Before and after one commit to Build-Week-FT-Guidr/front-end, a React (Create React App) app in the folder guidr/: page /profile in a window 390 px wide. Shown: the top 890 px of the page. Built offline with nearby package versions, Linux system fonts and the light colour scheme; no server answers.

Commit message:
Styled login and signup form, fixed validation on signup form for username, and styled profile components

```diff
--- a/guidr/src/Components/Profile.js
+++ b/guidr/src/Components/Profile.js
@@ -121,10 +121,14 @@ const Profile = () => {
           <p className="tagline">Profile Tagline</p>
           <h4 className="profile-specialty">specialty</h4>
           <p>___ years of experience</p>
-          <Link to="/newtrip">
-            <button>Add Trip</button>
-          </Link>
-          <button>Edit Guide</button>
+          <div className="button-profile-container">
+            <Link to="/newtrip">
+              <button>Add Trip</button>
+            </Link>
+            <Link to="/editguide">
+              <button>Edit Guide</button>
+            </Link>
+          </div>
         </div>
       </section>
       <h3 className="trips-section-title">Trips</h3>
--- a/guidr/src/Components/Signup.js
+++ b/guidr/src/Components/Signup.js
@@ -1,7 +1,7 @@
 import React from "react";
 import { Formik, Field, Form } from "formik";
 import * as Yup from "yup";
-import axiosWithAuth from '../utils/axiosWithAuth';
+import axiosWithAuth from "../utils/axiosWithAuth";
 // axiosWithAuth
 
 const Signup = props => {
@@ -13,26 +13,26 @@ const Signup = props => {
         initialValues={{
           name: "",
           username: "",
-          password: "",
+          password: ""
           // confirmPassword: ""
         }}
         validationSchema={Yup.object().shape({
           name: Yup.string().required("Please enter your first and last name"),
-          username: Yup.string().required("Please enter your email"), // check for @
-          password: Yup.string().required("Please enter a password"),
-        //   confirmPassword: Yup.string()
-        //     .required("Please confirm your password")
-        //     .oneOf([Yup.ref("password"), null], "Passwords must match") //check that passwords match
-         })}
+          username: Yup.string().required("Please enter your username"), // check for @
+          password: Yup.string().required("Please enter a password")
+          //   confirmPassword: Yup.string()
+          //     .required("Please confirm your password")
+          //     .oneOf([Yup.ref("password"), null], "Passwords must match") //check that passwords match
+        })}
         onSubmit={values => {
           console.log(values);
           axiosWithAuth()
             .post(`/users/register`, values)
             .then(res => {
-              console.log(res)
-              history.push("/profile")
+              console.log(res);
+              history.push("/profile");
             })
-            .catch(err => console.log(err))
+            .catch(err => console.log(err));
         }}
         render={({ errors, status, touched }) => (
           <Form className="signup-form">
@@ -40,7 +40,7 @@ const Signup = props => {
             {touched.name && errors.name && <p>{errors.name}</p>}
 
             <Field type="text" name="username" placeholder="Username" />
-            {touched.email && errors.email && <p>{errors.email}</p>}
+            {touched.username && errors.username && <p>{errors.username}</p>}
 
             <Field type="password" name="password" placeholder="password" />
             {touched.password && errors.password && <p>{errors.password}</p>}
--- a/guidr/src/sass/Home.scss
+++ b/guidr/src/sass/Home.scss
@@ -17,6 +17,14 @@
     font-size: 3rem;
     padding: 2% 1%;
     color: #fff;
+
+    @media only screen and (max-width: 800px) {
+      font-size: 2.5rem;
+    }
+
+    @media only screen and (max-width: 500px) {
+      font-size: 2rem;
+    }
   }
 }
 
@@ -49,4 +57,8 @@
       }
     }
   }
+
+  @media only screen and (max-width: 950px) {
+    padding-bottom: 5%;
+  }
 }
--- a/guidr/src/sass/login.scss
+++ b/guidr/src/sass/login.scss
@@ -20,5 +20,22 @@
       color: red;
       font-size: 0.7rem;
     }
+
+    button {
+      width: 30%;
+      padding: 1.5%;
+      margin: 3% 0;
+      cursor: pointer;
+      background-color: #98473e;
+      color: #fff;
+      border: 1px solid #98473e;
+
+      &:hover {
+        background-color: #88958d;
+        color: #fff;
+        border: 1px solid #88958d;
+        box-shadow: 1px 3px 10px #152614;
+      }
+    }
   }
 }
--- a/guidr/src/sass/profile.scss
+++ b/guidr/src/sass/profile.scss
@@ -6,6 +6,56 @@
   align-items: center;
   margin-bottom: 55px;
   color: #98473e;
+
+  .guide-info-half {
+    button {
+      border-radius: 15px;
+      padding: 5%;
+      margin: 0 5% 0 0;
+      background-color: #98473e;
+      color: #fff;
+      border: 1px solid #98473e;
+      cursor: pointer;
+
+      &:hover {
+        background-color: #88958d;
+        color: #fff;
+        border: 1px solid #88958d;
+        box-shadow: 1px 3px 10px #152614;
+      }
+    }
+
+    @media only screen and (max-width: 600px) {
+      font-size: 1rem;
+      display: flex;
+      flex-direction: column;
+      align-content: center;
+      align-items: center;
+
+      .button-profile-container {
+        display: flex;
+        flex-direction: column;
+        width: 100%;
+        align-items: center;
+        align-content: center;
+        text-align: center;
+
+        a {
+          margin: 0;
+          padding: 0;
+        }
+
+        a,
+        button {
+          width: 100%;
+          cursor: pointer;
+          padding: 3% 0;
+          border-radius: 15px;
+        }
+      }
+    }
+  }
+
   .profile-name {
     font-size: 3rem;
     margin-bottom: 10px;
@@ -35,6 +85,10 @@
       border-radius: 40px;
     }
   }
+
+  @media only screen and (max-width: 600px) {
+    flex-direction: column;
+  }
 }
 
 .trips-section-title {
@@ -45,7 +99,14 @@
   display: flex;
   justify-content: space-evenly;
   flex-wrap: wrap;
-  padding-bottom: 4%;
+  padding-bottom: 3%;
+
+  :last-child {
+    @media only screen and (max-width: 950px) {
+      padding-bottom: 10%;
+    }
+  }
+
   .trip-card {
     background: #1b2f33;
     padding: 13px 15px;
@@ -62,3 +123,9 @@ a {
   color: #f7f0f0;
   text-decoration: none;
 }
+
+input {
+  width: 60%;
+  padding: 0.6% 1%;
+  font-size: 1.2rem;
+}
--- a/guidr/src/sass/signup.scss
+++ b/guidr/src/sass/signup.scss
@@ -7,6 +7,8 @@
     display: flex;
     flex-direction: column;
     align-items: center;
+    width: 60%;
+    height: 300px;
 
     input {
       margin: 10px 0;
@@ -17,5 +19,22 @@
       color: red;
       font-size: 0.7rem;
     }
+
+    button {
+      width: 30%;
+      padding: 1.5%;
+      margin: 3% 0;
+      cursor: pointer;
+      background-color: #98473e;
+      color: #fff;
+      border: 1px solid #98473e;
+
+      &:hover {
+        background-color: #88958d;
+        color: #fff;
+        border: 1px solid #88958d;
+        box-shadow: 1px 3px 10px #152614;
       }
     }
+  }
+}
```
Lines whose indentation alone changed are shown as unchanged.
□ □ □
Task instructions
Going through the entries, return every line holding the word "placeholder".

Your response
             <Field type="text" name="username" placeholder="Username" />
             <Field type="password" name="password" placeholder="password" />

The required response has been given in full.